A recent study found that 75% of homeless young people use social networks to stay connected to others – a number comparable to that of university and college students.
The study, led by the University of Alabama’s Rosanna Guadagno, surveyed 237 college and 65 homeless young people that were an average of 19 years old. A vast majority of both groups reported using social media networks such as Twitter and Facebook for at least one hour each day.
Over 90 percent of college students reported using social media programs for at least one hour every day.
“To the extent that our findings show a ‘digital divide’ between undergraduates at a four-year university and age-matched participants in a program for homeless young adults, it is mainly in types of Internet use and not access to the Internet, and that divide is relatively minor. Since it is clear that the proportions of undergraduates and homeless young adults accessing social networking sites are similar, we assert that the term digital divide is not descriptive of the young adult population.”

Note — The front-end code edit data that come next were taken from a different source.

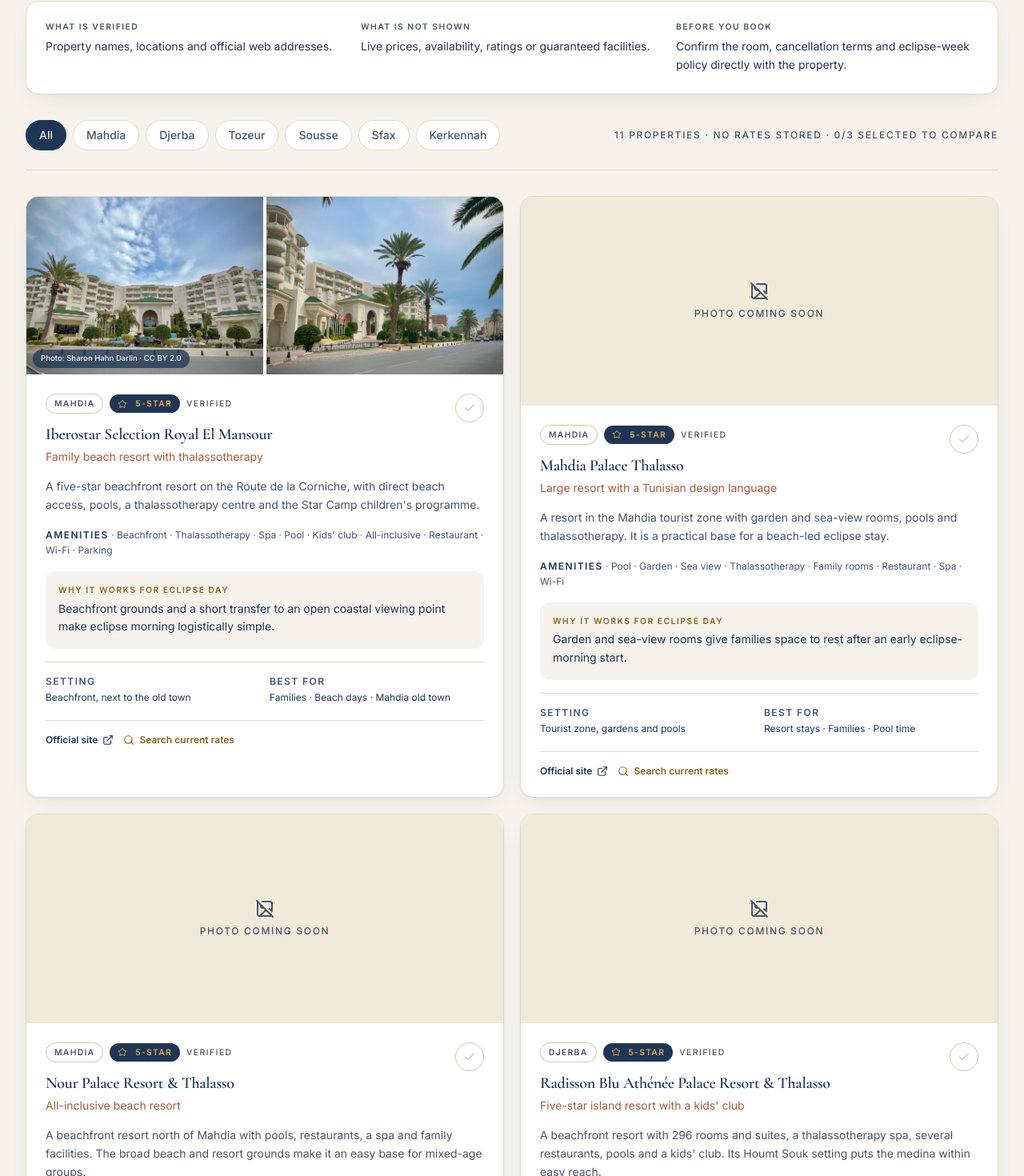
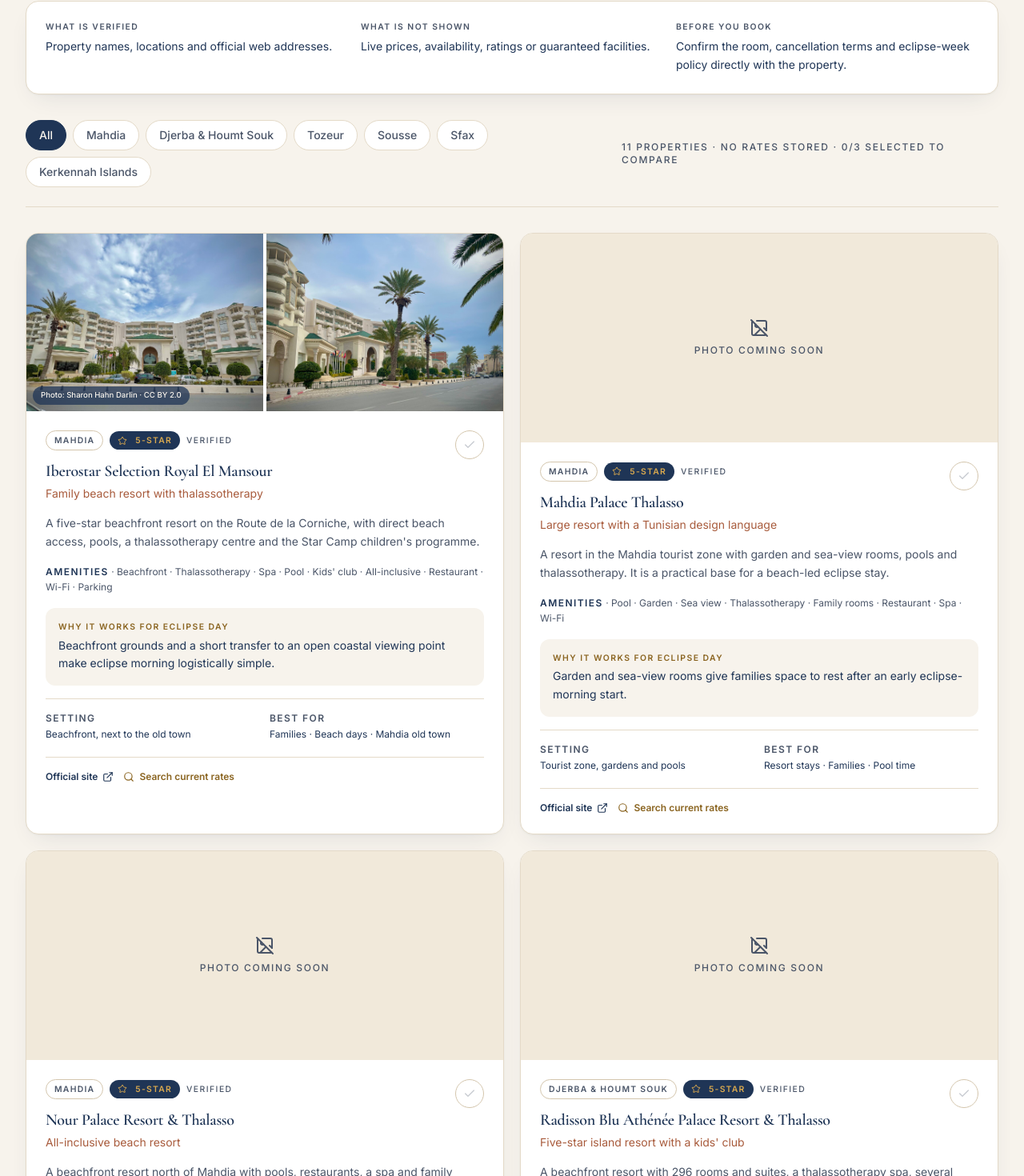
Before and after one commit to ismailtriki56/Eclipse-Tunisia, a Next.js app: page /en/stays in a window 1280 px wide. Shown: the part 477-1947 px from the top of the page at 80% size. Built offline with nearby package versions, Linux system fonts and the light colour scheme.

Commit message:
fix: localize stay city labels

```diff
--- a/src/components/stays/stays-directory.tsx
+++ b/src/components/stays/stays-directory.tsx
@@ -15,11 +15,20 @@ import { getImage, imageCredit } from "@/data/images";
 import { cn } from "@/lib/cn";
 import { Badge } from "@/components/ui/badge";
 import { useLanguage } from "@/context/language-context";
+import { getDestination } from "@/data/destinations";
+import { destinationText } from "@/lib/destination-text";
 
 export function StaysDirectory() {
   const { t } = useLanguage();
   const [city, setCity] = useState<string | null>(null);
   const [compare, setCompare] = useState<string[]>([]);
+
+  const cityLabel = (name: string | null) => {
+    if (name === null) return t.stays.all;
+    const stay = stays.find((item) => item.city === name);
+    const destination = stay ? getDestination(stay.destinationSlug) : null;
+    return destination ? destinationText(t, destination).name : name;
+  };
 
   const hotelNotes = t.hotelText as Record<string, { whyEclipse: string }>;
   const hotelDetails = t.hotelDetail as Record<
@@ -57,7 +66,7 @@ export function StaysDirectory() {
       : t.stays.stars.replace("{count}", String(stay.stars));
 
   const compareRows = [
-    { label: t.stays.city, render: (stay: Stay) => stay.city },
+    { label: t.stays.city, render: (stay: Stay) => cityLabel(stay.city) },
     {
       label: t.stays.setting,
       render: (stay: Stay) =>
@@ -102,7 +111,7 @@ export function StaysDirectory() {
                   : "border-line bg-white text-muted hover:border-navy hover:text-navy",
               )}
             >
-              {option ?? t.stays.all}
+              {cityLabel(option)}
             </button>
           ))}
         </div>
@@ -247,7 +256,7 @@ export function StaysDirectory() {
                 <div className="flex items-start justify-between gap-4">
                   <div>
                     <div className="flex flex-wrap items-center gap-2">
-                      <Badge tone="outline">{stay.city}</Badge>
+                      <Badge tone="outline">{cityLabel(stay.city)}</Badge>
                       <Badge tone="total">
                         <Star className="me-1 h-3 w-3" aria-hidden />
                         {ratingLabel(stay)}
```
Also changed, not shown: 1 other file (tests, documents, lock files or other folders).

Another recent study from the University of Dayton found that homeless youth are closely linked to social media in their daily lives. They don’t only use such networks for social contact and equality, but as a means to solve practical daily issues.
Art Jipson, the head of the Dayton study, found that the homeless use social media as a place where all people are treated “equally,” and through a series of interviews, discovered that it can also be a medium to find social services, somewhere to sleep and their next hot meal.
I’d be interested to know if any similar research has occurred in the UK with the ever increasing group of sofa surfer teenagers.